On one end, Daniel Temkin (who debuted his Glitchometry series at Transfer back in December) will present his Light Pattern programming language, a set of programs written in a unique language that replaces traditional syntax and encoding with information from a kaleidoscopic series of digital photographs; according to color schemes and exposures. In other words, Temkin's piece uses images as its source code.
Explains Temkin, “To make Light Pattern programs for my 'Hello, World' series for example, I often shoot outside close to noon, considered the worst time of day to shoot (due to high contrast). This is the best time, since I have to take many different exposures to get a working program. It's the photos taken collectively that are important; no one image does anything in LP.”

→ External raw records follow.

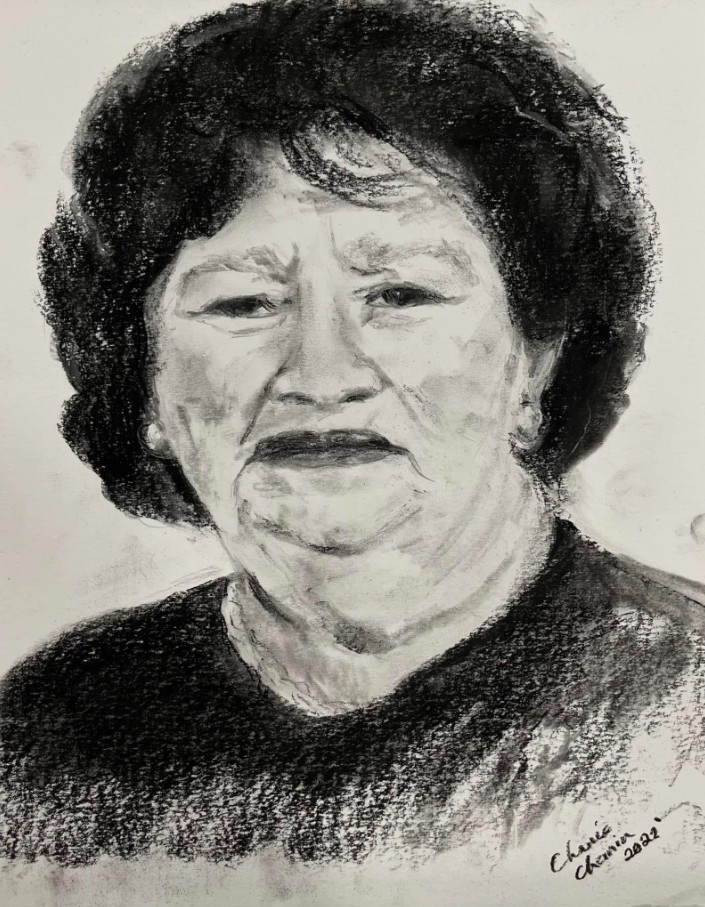
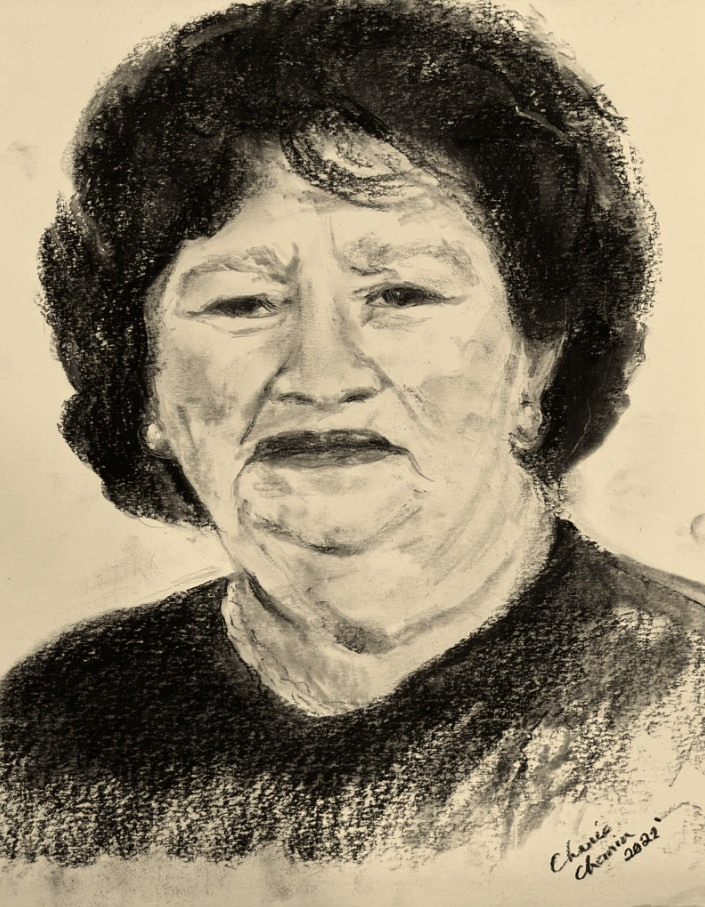
Apply uniform warm cream tone to all sketches; cache-bust image refs

diff --git a/js/data.js b/js/data.js
@@ -23,7 +23,7 @@ const PAINTINGS = [
     year: "2020",
     medium: "Charcoal on paper",
     size: "Dimensions on request",
-    image: "images/leibel-groner.jpg",
+    image: "images/leibel-groner.jpg?v=warm",
     featured: false,
     subtitle: "The man who stood beside the Rebbe.",
     story: [
@@ -40,7 +40,7 @@ const PAINTINGS = [
     year: "2021",
     medium: "Charcoal on paper",
     size: "Dimensions on request",
-    image: "images/chaim-bentzion-raskin.jpg",
+    image: "images/chaim-bentzion-raskin.jpg?v=warm",
     featured: false,
     subtitle: "The chossid near Moscow who poured out tears for his children's future.",
     story: [
@@ -57,7 +57,7 @@ const PAINTINGS = [
     year: "2020",
     medium: "Charcoal on paper",
     size: "Dimensions on request",
-    image: "images/rabbi-schwei.jpg",
+    image: "images/rabbi-schwei.jpg?v=warm",
     featured: false,
     subtitle: "A Rav on the Beis Din — and, to me, my personal Rav.",
     story: [
@@ -74,7 +74,7 @@ const PAINTINGS = [
     year: "2021",
     medium: "Charcoal on paper",
     size: "Dimensions on request",
-    image: "images/dayen-refson.jpg",
+    image: "images/dayen-refson.jpg?v=warm",
     featured: false,
     subtitle: "My uncle — always a happy, smiling hello.",
     story: [
@@ -90,7 +90,7 @@ const PAINTINGS = [
     year: "2021",
     medium: "Charcoal on paper",
     size: "Dimensions on request",
-    image: "images/rebbe-lag-baomer.jpg",
+    image: "images/rebbe-lag-baomer.jpg?v=warm",
     featured: false,
     subtitle: "A day of Jewish pride and unity.",
     story: [
@@ -107,7 +107,7 @@ const PAINTINGS = [
     year: "2022",
     medium: "Charcoal on paper",
     size: "Dimensions on request",
-    image: "images/yudi-dukes.jpg",
+    image: "images/yudi-dukes.jpg?v=warm",
     featured: false,
     subtitle: "Yudi, smiling.",
     story: [
@@ -124,7 +124,7 @@ const PAINTINGS = [
     year: "2022",
     medium: "Charcoal on paper",
     size: "Dimensions on request",
-    image: "images/bobba-bluma.jpg",
+    image: "images/bobba-bluma.jpg?v=warm",
     featured: false,
     subtitle: "A flower that blossomed again after the war.",
     story: [
@@ -140,7 +140,7 @@ const PAINTINGS = [
     year: "2023",
     medium: "Charcoal on paper",
     size: "Dimensions on request",
-    image: "images/michoel-katzenelenbogen.jpg",
+    image: "images/michoel-katzenelenbogen.jpg?v=warm",
     featured: false,
     subtitle: "My great-grandfather, who gave his life for his faith.",
     story: [
@@ -157,7 +157,7 @@ const PAINTINGS = [
     year: "2023",
     medium: "Charcoal on paper",
     size: "Dimensions on request",
-    image: "images/shlomo-mansour.jpg",
+    image: "images/shlomo-mansour.jpg?v=warm",
     featured: false,
     subtitle: "His name, Shlomo, means peace.",
     story: [
@@ -173,7 +173,7 @@ const PAINTINGS = [
     year: "2024",
     medium: "Charcoal on paper",
     size: "Dimensions on request",
-    image: "images/baila-stillerman.jpg",
+    image: "images/baila-stillerman.jpg?v=warm",
     featured: false,
     subtitle: "My dear grandmother — one of the roots of who I am.",
     story: [
@@ -190,7 +190,7 @@ const PAINTINGS = [
     year: "2024",
     medium: "Charcoal on paper",
     size: "Dimensions on request",
-    image: "images/moshe-katzenelbogen.jpg",
+    image: "images/moshe-katzenelbogen.jpg?v=warm",
     featured: false,
     subtitle: "My great-uncle — always happy and smiling, through everything.",
     story: [
@@ -208,7 +208,7 @@ const PAINTINGS = [
     year: "2024",
     medium: "Charcoal on paper",
     size: "Dimensions on request",
-    image: "images/agam-berger.jpg",
+    image: "images/agam-berger.jpg?v=warm",
     featured: false,
     subtitle: "A charcoal portrait of Agam Berger — home now, after so many prayers.",
     story: [
@@ -225,7 +225,7 @@ const PAINTINGS = [
     year: "2024",
     medium: "Charcoal on Bristol paper",
     size: "11 × 14 in",
-    image: "images/moshe-kotlarsky.jpg",
+    image: "images/moshe-kotlarsky.jpg?v=warm",
     featured: false,
     subtitle: "Drawn as Shluchim gather in Crown Heights for their yearly Kinus.",
     story: [
@@ -239,7 +239,7 @@ const PAINTINGS = [
     year: "",
     medium: "Charcoal on paper",
     size: "Dimensions on request",
-    image: "images/nimrod-cohen.jpg",
+    image: "images/nimrod-cohen.jpg?v=warm",
     featured: false,
     subtitle: "A charcoal portrait of Nimrod, held hostage in Gaza — now home.",
     story: [
@@ -255,7 +255,7 @@ const PAINTINGS = [
     year: "2024",
     medium: "Charcoal on Bristol paper",
     size: "11 × 14 in",
-    image: "images/gita-gansburg.jpg",
+    image: "images/gita-gansburg.jpg?v=warm",
     featured: false,
     subtitle: "Savta — dorm mother of Machon Chana for 38 years.",
     story: [
@@ -789,7 +789,7 @@ const PAINTINGS = [
     year: "",
     medium: "Charcoal on paper",
     size: "16 × 20 in",
-    image: "images/kos-shel-bracha.jpg",
+    image: "images/kos-shel-bracha.jpg?v=warm",
     featured: false,
     subtitle: "A special moment with the Rebbe.",
     story: [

He told The Creators Project, “I go out to shoot knowing that it's very likely my Light Pattern program will fail; most of them don't work. They don't print the correct thing or they just crash. I do everything I can to make a program that works, but then, once I've made this effort, I no longer really care whether it succeeds; it's about how this attempt shapes the images, not whether it actually works."
For the occasion, not only will Temkin present videos that testify to the originality and beauty of his new language, he will also reveal the Light Pattern device— a camera, arduino controller, and system of rotating filters— that automates his shooting process.
“This […] presents a new challenge for me because the animation is entirely code-based.” Miller told us. “It only occurs in the browser and doesn't require rendering out an animation, compressing it, posting to a video hosting service and sharing socially. It also presents an opportunity to make an animated environment that is interactive at some level, even if a lot of it is predetermined.”
The collaborative show is not only an open door to new forms of communication and exchange between humans and machines, it's also an open invitation to reexamine the relationship between text and images.
Take a detour to Transfer this Saturday for the show's opening night, or visit the exhibition, ongoing through September 1.